TASK DIRECTIONS:
Line count for "height": state how many lines of the listing below contain it, without anything else.

-------- DATA TO EXAMINE --------

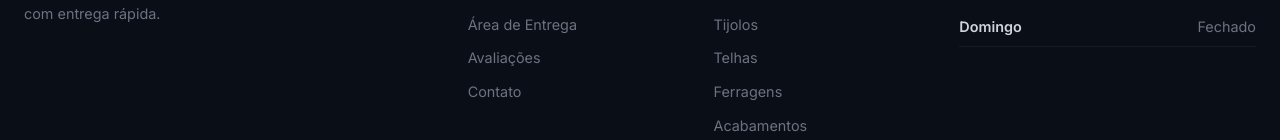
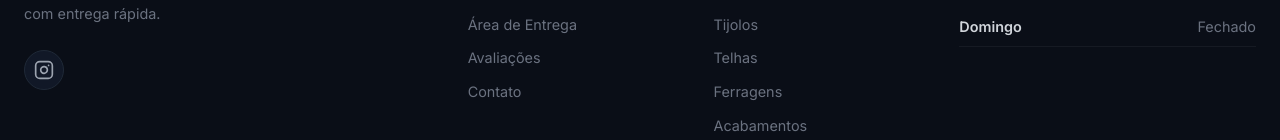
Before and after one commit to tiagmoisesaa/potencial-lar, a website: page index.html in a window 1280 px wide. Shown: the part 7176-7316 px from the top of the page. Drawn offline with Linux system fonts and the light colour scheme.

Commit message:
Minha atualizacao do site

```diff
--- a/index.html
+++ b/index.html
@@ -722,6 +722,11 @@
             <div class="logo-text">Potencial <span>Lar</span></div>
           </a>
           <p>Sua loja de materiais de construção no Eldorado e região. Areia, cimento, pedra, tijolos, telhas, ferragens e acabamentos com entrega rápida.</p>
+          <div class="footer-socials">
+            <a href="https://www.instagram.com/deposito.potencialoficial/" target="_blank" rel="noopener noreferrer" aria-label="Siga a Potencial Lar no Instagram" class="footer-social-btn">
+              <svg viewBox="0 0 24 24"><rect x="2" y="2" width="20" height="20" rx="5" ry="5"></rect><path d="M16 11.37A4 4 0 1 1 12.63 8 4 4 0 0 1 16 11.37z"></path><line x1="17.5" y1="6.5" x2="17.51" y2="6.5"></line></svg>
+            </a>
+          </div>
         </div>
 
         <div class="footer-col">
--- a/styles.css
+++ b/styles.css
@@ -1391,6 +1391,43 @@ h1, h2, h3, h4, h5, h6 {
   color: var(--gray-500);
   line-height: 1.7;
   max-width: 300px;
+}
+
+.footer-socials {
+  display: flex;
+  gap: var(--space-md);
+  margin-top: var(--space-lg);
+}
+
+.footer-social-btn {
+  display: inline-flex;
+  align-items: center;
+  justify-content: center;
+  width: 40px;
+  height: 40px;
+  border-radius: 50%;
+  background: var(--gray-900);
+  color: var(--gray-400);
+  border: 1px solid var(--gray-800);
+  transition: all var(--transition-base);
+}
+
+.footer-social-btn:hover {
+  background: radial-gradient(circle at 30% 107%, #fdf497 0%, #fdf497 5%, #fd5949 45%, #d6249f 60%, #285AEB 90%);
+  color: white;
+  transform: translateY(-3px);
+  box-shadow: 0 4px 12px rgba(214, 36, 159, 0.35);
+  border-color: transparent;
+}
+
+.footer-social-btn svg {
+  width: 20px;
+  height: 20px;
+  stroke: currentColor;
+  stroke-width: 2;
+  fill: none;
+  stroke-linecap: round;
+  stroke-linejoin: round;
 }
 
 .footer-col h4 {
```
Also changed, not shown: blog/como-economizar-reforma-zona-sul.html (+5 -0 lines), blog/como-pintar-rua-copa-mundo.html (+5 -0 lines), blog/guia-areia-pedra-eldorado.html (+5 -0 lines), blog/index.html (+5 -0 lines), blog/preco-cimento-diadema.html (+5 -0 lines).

--------
-------- DATA TO EXAMINE --------

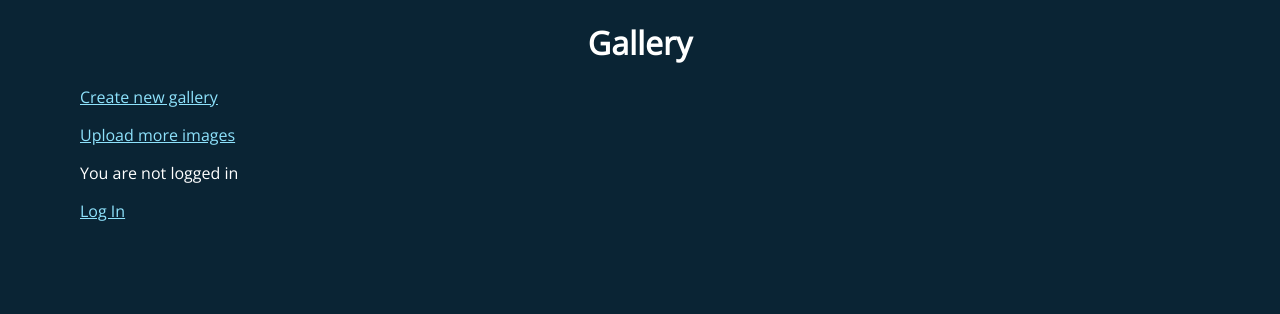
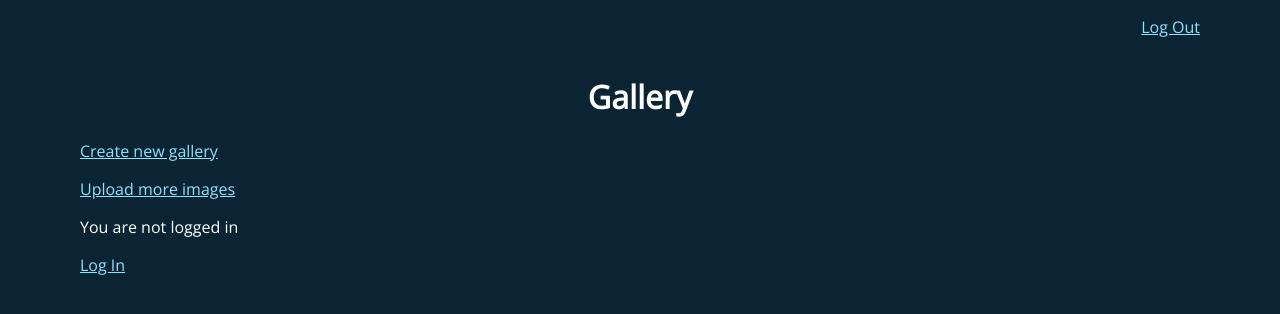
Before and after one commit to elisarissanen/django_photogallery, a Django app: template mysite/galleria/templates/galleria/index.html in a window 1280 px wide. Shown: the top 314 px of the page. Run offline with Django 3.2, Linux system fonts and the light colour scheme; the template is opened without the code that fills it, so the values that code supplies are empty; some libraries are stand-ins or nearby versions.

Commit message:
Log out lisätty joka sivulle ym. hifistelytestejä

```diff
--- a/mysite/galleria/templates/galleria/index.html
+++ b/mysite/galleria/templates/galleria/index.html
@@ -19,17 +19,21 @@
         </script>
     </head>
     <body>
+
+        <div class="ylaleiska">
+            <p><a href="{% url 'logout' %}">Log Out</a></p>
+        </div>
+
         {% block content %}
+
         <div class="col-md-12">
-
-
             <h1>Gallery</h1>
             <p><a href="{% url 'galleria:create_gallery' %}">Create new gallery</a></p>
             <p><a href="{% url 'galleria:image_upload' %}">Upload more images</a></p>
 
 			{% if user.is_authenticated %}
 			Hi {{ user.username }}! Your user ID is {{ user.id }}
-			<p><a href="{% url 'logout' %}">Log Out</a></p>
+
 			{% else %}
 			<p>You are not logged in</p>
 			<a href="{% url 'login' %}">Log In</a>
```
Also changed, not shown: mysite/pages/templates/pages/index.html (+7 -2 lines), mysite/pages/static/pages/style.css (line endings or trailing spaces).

--------
-------- DATA TO EXAMINE --------

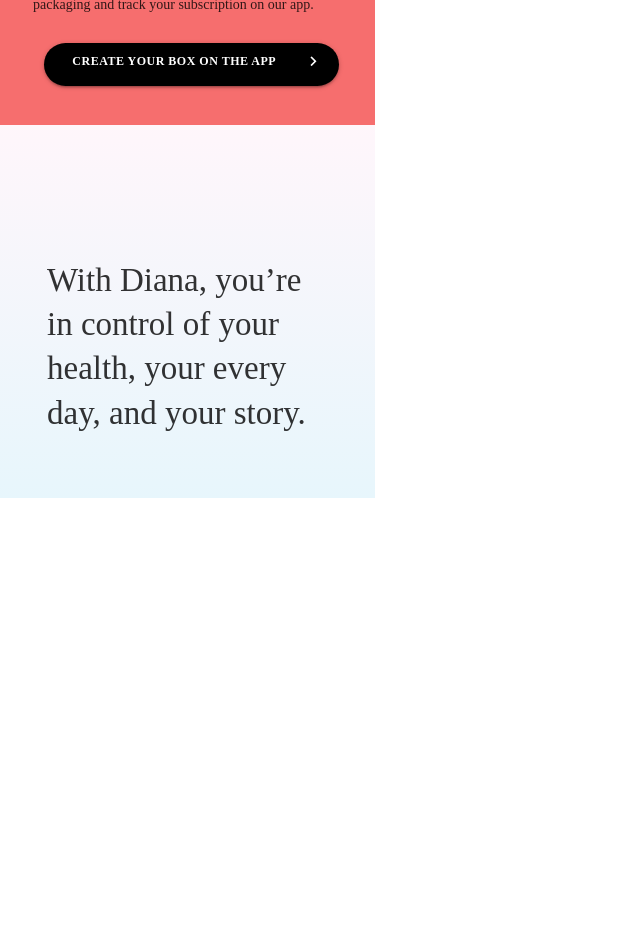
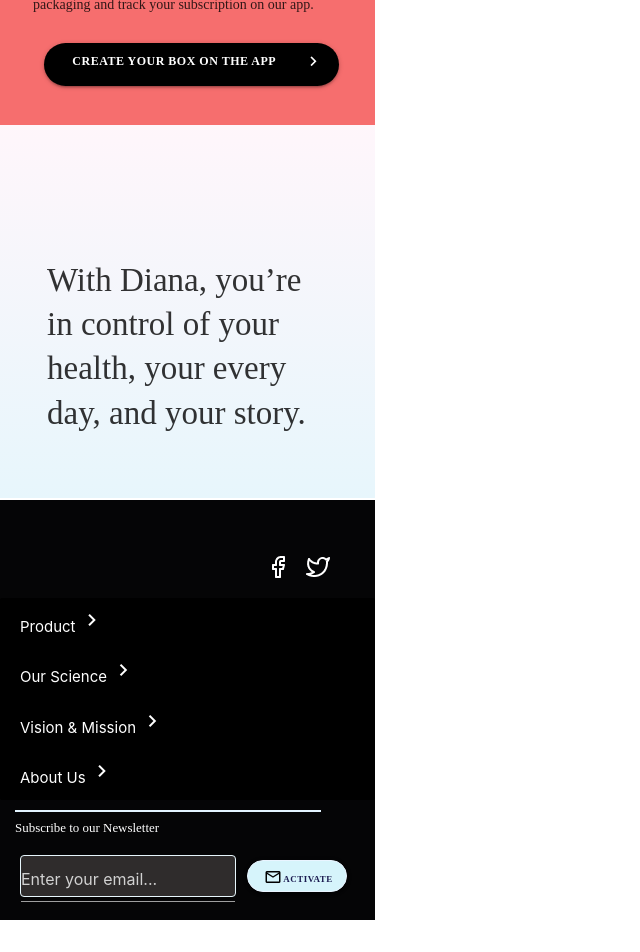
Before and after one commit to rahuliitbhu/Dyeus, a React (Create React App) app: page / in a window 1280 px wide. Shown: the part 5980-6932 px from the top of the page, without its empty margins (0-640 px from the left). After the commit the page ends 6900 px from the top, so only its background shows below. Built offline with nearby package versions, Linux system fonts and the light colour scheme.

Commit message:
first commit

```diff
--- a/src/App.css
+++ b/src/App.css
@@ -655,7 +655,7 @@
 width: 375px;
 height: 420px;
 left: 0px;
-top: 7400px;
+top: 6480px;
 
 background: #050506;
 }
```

--------

SOLUTION BELOW:
5